Instructions for the task:
I'd like the data below restated word for word, with the pictures left out.

::::::::

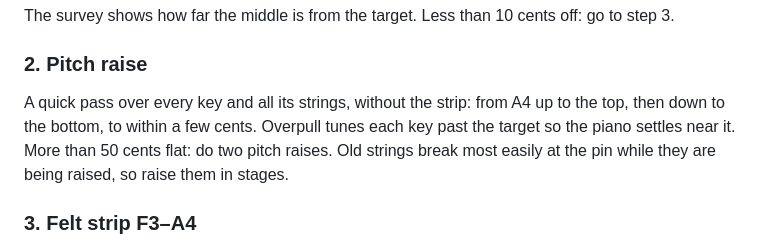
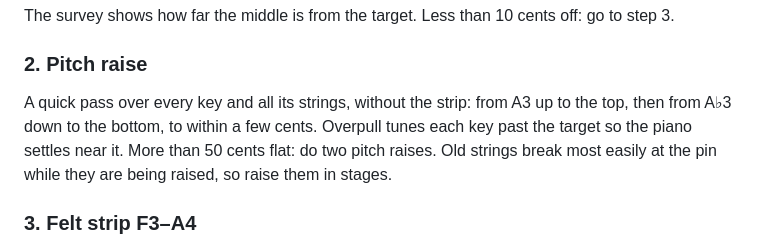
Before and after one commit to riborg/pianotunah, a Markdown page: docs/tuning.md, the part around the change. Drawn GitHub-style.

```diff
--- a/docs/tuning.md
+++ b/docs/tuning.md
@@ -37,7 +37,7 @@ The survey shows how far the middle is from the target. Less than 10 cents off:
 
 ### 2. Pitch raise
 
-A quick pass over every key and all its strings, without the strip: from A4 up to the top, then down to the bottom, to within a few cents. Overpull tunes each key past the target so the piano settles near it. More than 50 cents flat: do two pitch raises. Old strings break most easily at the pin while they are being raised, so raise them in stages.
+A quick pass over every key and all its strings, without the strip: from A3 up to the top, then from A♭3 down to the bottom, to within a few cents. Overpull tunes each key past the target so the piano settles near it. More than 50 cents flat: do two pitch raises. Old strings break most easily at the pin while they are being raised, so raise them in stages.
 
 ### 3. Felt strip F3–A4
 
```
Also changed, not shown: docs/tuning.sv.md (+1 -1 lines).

::::::::

Answer box:
Before and after one commit to riborg/pianotunah, a Markdown page: docs/tuning.md, the part around the change. Drawn GitHub-style.

```diff
--- a/docs/tuning.md
+++ b/docs/tuning.md
@@ -37,7 +37,7 @@ The survey shows how far the middle is from the target. Less than 10 cents off:
 
 ### 2. Pitch raise
 
-A quick pass over every key and all its strings, without the strip: from A4 up to the top, then down to the bottom, to within a few cents. Overpull tunes each key past the target so the piano settles near it. More than 50 cents flat: do two pitch raises. Old strings break most easily at the pin while they are being raised, so raise them in stages.
+A quick pass over every key and all its strings, without the strip: from A3 up to the top, then from A♭3 down to the bottom, to within a few cents. Overpull tunes each key past the target so the piano settles near it. More than 50 cents flat: do two pitch raises. Old strings break most easily at the pin while they are being raised, so raise them in stages.
 
 ### 3. Felt strip F3–A4
 
```
Also changed, not shown: docs/tuning.sv.md (+1 -1 lines).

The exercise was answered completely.